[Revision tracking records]
══════════
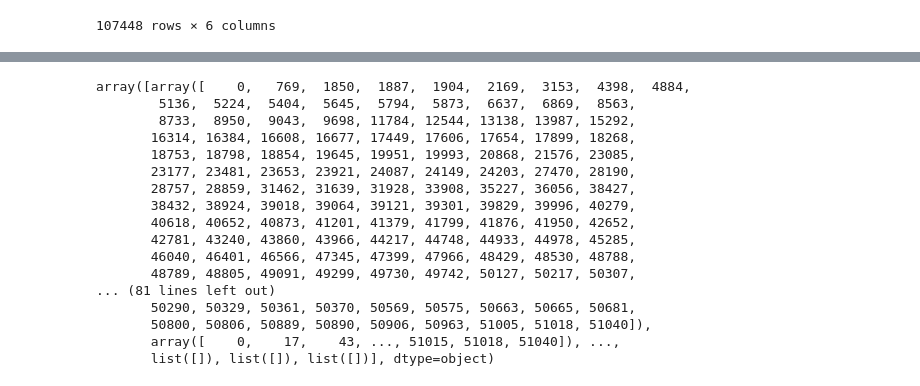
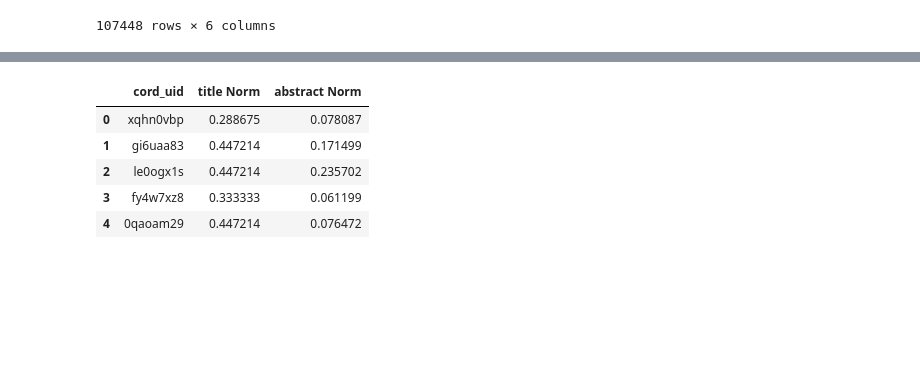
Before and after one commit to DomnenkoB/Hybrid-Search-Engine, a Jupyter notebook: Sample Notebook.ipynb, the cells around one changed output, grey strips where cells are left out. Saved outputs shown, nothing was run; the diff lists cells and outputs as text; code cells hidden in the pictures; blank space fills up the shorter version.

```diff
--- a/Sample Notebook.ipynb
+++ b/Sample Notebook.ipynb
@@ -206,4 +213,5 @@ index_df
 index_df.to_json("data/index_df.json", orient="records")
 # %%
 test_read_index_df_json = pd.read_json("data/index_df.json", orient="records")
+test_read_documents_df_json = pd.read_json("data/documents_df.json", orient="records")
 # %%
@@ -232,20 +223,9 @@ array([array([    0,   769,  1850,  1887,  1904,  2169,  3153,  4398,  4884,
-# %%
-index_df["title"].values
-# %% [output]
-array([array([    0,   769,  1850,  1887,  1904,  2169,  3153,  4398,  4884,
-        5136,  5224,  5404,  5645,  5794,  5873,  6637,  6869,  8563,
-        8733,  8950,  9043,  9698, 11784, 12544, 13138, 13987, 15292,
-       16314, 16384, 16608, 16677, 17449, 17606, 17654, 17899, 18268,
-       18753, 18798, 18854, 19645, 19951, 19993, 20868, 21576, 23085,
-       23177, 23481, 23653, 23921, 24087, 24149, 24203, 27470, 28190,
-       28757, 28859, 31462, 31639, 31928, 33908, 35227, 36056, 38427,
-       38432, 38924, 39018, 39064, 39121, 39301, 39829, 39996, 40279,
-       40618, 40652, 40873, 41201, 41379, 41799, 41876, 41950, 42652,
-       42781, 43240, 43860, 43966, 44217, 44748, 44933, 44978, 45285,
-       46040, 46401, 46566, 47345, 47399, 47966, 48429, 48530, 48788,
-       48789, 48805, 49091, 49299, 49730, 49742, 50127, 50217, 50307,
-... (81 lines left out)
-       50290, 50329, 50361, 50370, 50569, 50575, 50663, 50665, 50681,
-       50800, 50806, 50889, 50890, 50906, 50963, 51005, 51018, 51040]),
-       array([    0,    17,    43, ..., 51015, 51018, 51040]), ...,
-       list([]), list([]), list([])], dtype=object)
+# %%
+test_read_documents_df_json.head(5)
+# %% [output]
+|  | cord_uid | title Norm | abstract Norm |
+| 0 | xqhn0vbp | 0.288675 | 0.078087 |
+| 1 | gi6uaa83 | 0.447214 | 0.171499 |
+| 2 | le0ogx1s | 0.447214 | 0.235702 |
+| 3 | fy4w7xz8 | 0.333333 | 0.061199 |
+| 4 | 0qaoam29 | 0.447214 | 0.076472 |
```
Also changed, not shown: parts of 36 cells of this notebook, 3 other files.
══════════
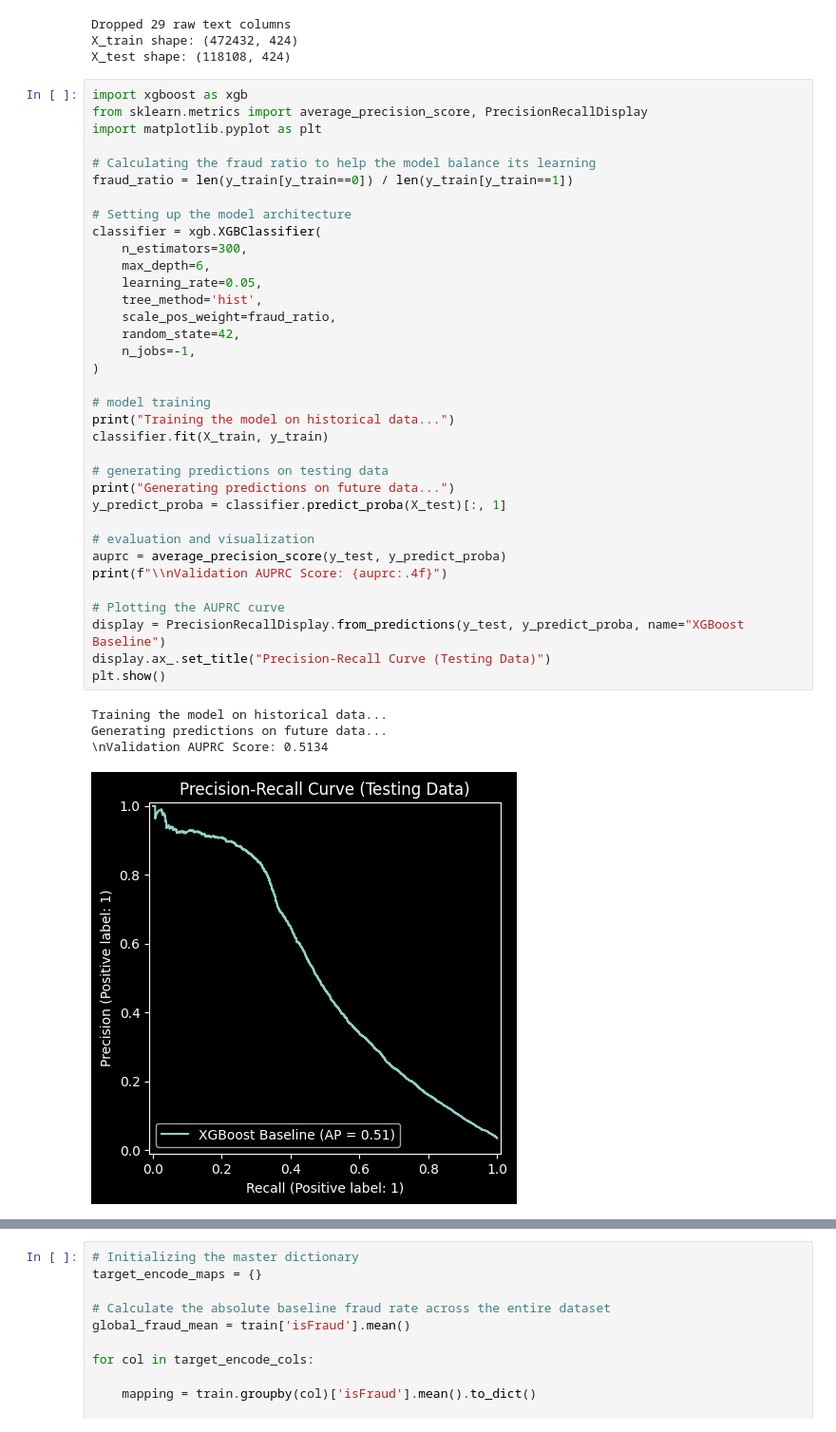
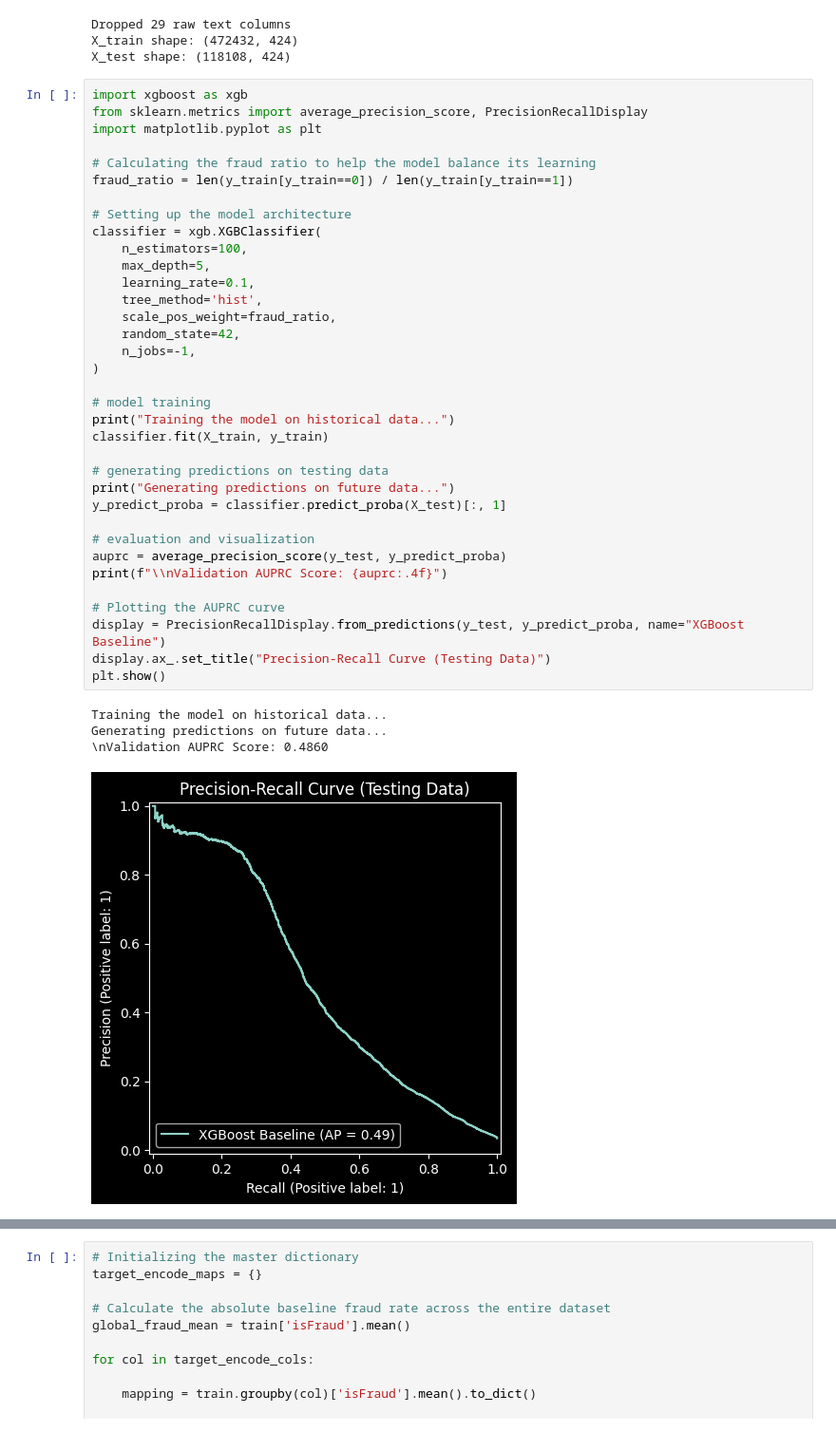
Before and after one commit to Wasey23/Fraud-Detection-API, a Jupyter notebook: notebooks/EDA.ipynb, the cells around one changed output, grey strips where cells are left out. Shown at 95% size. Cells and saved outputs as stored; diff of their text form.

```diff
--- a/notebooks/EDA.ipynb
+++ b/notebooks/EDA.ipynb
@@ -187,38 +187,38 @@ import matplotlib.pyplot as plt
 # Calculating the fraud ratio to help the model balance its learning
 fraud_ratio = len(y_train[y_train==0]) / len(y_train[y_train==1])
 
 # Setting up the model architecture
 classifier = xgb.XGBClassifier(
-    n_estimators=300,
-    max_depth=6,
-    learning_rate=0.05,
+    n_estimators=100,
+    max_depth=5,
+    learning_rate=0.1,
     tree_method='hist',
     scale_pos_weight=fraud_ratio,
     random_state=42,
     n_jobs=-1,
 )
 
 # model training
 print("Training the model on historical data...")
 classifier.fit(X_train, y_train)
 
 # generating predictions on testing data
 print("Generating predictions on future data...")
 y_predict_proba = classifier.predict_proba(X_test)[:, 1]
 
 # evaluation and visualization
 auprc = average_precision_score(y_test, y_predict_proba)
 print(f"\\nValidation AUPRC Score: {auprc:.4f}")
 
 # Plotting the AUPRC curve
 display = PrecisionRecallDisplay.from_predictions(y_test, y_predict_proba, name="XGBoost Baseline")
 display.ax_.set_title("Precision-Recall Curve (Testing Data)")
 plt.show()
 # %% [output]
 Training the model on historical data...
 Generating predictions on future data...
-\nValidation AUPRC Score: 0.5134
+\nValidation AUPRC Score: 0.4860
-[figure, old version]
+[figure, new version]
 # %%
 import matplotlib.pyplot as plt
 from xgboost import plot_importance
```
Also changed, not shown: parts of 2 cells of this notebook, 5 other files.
══════════
TASK DIRECTIONS: Only a number should be returned: the count of lines above that include "model".

REPLY TO THE EXERCISE: 5